After a moment's hesitation, Goss realised that the Bananaman girls didn't have the horsepower to close the gap and went off in pursuit. Although, she reached Tanner, Goss couldn't come around the leader and had to settle for second as the Bananaman Flooring duo of Berry and 126 came in behind.
Men's Wheelrace over 1000m
After his wheelrace win the night before, Steve Martin was keen to lead out but ran out of steam at the bell. Jeremy McLay took over duties while backmarker, Damien Kierl (riding with a broken wrist in a cast) struggled to make contact. Showing great form, McLay held his lead but the headwind finish straight proved too much as both Malcolm Hill and Kierl found their way to the front. With a desperate throw, McLay held on to draw for first with Hill while Kierl nearly upset the both of them with a super quick charge to the line.
Images by Shane Goss/licoricegallery.com
Images by Mikkeli Godfree/Cyclingnews.com
Bendigo International Madison 1 Brett Aitken (Aus)/Eric Weispfennig (Ger) 71 pts 2 Christian Lademann/Lars Teutenberg (Ger) 69 3 Tim Decker/Miles Olman (Aus) 61 4 Chris Pascoe/Scott 43 5 Brad Norton/Sean Finning 35 6 Chris Sutton/Rod McGee 25 Men's Golden Mile Wheelrace Final, 1600m 1 Shane Kelly 2 Chris Pascoe 3 Stephen Rossendell Men's Keirin Final 1 Shane Kelly 2 Joel Leonard 3 Todd Wilksch Men's Wheelrace, 1000m 1 Jeremy McLay (80m) 1 Malcolm Hill (85m) 3 Damien Kierl (15m) A Grade Elimination 1 Shane Kelly 2 Daniel Thorsten A Grade Scratch 1 Shane Kelly 2 Tommy Nankervis 3 Joel Leonard.
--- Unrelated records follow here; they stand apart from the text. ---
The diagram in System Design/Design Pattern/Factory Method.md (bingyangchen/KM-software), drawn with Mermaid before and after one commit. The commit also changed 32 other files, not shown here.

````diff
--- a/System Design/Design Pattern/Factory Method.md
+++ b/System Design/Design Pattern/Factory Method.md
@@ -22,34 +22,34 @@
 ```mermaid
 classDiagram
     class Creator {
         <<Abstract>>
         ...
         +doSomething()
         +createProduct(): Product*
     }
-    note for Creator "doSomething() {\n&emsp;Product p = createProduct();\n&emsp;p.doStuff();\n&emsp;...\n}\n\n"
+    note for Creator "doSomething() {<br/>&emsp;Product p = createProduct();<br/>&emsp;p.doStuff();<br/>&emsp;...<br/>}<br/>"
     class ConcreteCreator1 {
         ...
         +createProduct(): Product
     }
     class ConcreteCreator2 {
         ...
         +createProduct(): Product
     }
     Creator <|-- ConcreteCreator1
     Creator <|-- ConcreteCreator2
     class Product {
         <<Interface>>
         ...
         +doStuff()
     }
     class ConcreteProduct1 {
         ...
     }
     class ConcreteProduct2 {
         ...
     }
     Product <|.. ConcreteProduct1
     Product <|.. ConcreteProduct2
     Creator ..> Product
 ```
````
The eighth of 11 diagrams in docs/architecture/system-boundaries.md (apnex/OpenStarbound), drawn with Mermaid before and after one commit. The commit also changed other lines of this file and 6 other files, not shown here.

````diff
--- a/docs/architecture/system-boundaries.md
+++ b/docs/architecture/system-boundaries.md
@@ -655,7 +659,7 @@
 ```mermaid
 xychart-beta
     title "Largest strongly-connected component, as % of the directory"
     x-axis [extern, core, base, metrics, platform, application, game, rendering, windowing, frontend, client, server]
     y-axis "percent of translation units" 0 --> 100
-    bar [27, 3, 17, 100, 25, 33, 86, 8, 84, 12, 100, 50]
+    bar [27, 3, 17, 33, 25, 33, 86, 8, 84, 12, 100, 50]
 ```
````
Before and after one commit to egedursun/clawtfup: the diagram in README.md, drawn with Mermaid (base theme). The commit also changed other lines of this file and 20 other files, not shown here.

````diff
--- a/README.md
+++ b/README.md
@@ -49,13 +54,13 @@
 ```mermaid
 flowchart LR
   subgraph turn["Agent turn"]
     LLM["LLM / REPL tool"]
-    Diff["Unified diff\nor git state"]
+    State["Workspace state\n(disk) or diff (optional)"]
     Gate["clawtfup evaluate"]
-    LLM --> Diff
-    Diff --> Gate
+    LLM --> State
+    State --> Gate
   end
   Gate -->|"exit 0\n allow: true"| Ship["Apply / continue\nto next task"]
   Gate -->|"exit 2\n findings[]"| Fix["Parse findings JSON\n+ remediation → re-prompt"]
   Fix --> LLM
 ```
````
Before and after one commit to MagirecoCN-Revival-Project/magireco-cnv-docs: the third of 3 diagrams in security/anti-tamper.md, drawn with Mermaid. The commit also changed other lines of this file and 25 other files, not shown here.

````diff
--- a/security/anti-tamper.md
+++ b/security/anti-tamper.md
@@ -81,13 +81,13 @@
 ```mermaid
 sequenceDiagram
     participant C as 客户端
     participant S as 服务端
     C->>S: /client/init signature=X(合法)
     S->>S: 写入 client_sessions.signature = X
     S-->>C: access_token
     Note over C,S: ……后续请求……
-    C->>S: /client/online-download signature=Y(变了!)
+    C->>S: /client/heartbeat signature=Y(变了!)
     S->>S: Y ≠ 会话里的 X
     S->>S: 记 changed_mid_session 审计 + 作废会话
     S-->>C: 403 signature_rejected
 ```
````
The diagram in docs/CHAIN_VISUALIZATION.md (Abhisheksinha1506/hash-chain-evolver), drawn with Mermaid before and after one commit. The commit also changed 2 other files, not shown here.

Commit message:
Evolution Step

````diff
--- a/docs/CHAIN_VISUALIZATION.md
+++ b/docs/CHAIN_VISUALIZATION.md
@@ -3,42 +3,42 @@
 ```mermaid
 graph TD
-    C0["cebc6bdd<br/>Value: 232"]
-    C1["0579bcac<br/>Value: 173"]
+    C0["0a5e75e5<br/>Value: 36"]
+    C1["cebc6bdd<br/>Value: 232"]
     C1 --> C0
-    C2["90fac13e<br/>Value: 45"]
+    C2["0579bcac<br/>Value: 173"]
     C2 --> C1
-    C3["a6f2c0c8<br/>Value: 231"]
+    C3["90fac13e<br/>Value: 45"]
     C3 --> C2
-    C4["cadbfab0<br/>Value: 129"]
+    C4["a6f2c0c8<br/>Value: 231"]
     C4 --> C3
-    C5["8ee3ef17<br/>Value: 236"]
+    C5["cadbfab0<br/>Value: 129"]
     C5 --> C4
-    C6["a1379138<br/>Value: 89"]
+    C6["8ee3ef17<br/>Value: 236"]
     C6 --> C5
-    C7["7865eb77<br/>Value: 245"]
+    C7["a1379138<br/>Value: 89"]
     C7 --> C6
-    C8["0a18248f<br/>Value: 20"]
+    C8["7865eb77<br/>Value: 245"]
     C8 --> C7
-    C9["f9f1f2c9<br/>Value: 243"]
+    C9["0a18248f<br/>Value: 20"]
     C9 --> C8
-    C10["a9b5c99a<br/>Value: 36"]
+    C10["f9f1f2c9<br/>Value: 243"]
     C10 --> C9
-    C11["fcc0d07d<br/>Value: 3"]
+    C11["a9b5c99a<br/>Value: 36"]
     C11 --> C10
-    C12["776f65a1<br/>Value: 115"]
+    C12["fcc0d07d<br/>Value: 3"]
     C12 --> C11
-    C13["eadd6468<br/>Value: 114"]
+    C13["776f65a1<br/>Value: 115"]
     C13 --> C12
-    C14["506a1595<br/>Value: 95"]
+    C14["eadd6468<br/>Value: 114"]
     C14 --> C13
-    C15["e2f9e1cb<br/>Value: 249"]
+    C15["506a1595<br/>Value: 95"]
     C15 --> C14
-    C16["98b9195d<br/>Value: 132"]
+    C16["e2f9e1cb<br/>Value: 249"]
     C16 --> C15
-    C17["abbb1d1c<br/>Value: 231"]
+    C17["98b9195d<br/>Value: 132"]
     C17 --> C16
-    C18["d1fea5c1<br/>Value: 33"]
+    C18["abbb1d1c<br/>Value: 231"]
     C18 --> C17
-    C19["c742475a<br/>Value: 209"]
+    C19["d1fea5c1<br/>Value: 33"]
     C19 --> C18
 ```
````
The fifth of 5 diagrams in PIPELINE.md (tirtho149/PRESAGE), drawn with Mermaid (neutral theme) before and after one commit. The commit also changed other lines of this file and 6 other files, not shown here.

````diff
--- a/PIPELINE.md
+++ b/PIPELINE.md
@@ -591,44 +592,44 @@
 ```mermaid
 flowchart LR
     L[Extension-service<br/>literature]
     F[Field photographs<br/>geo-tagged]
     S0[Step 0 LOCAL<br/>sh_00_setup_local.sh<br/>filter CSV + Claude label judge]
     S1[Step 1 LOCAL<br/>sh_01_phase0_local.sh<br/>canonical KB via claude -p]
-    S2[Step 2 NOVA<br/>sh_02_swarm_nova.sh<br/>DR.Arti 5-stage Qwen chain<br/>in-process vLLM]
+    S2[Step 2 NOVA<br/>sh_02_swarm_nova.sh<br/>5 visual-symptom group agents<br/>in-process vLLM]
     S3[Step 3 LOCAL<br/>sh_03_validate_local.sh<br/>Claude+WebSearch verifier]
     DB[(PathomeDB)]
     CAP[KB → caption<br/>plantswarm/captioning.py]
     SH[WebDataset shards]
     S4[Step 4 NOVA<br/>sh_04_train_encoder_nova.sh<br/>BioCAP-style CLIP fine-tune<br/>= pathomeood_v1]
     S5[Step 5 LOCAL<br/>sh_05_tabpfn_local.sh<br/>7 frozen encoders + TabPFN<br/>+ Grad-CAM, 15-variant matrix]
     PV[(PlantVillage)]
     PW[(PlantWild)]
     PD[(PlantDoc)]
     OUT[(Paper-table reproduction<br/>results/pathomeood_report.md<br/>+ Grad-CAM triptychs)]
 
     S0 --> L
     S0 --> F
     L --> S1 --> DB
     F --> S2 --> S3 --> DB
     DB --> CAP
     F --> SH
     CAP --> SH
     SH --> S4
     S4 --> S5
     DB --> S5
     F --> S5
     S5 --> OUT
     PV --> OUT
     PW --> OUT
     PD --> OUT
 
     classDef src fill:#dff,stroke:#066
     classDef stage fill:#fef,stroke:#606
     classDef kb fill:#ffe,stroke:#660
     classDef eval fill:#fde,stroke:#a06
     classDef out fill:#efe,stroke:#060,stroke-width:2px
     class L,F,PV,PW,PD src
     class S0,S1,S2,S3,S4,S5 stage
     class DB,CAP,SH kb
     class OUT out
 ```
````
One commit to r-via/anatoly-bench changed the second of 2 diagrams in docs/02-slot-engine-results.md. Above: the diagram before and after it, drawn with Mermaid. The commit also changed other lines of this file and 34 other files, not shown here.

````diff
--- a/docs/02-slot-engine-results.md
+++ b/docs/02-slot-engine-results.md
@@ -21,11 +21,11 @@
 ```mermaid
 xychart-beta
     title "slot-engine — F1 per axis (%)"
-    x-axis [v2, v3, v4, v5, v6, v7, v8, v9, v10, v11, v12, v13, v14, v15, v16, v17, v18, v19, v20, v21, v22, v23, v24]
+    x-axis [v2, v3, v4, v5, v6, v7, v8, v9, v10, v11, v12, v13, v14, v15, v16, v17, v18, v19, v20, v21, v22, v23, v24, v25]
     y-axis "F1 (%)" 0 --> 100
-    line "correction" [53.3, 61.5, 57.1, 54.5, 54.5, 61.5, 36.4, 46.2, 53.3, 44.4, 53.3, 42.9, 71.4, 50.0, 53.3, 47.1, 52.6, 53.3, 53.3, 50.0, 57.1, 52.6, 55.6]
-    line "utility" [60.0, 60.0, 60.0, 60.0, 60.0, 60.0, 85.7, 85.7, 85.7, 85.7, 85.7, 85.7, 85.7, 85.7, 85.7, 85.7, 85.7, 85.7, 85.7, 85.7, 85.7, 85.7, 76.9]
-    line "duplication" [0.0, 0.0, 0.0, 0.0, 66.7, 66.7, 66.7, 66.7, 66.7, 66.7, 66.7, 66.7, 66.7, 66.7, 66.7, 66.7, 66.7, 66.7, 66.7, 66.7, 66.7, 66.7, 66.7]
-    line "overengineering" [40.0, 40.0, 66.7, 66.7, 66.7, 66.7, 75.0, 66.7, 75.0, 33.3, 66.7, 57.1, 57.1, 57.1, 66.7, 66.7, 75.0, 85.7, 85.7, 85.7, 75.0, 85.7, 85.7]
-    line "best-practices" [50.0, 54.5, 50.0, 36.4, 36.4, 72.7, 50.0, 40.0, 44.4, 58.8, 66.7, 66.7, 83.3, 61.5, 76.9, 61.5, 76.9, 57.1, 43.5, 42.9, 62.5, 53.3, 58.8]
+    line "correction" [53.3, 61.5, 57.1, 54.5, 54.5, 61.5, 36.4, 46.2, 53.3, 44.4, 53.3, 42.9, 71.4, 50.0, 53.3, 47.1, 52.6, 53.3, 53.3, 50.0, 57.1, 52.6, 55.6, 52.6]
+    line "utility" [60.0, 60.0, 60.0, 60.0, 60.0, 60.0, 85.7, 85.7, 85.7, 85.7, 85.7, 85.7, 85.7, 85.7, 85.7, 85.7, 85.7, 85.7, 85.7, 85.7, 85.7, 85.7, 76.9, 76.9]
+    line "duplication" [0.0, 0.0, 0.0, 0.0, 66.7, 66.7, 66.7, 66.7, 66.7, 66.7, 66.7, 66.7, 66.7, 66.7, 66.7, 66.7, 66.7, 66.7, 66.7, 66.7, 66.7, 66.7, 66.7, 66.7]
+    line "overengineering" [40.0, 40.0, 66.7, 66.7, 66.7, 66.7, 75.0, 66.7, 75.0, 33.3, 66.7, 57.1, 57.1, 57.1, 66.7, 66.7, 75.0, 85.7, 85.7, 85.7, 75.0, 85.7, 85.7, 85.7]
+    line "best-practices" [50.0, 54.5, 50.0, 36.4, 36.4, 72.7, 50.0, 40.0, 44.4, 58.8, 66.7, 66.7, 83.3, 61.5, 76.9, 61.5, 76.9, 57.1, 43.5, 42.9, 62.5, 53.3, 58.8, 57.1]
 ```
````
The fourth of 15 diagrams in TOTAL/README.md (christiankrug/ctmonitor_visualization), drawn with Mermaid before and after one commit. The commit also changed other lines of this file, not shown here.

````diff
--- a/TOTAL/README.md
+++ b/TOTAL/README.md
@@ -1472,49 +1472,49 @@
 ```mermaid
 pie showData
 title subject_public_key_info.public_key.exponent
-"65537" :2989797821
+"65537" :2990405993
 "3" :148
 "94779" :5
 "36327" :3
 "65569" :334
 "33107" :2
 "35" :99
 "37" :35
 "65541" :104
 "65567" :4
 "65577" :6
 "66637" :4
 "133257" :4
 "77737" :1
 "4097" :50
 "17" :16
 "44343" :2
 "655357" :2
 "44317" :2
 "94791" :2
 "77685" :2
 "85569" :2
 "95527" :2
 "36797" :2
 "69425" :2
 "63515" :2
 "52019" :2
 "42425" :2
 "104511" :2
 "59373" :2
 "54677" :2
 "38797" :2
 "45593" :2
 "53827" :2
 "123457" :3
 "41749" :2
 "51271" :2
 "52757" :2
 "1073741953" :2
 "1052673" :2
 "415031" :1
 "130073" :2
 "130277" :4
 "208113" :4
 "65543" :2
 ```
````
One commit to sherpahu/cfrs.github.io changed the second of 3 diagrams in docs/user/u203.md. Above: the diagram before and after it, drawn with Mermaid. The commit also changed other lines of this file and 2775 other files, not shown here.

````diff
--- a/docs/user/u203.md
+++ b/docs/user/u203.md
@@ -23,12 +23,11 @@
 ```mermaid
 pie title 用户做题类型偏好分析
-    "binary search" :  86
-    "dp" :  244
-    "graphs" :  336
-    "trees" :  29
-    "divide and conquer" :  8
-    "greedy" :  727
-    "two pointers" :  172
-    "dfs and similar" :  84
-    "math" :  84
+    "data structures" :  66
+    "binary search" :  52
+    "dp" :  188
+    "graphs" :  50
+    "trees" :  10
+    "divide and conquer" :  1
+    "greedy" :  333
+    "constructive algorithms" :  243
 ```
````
Women's Wheelrace, 1000m 1 Livia Gluchowska 2 Sean Hennessey 3 Kate Finegan Women's A Grade Elimination 1 Jessica Tanner (ACR) 2 Belinda Goss (TIS/Cyclingnews.com/Avanti) 3 Jessica Berry (Bananaman flooring) U17 Handicap Final, 2000m 1 Ricky Peoples (25m)